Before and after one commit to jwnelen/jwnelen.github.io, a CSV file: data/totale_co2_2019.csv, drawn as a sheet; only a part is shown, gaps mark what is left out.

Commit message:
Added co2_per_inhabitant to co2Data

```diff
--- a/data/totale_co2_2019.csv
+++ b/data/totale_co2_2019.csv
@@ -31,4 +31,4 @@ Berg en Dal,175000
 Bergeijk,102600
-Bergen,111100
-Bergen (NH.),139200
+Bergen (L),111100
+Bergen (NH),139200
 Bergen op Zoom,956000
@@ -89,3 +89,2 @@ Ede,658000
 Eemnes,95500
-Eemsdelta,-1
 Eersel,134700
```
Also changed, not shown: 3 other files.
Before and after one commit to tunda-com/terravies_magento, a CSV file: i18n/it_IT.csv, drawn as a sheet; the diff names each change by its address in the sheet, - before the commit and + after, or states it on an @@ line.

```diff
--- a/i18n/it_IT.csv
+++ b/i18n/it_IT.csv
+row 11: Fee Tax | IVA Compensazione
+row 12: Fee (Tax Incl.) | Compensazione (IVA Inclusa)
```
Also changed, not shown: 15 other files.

-=-=-

[What the task asks]: Keep only those lines of the records that hold "Bergen", and return them.

[Output for this exercise]:
-Bergen,111100
-Bergen (NH.),139200
+Bergen (L),111100
+Bergen (NH),139200
 Bergen op Zoom,956000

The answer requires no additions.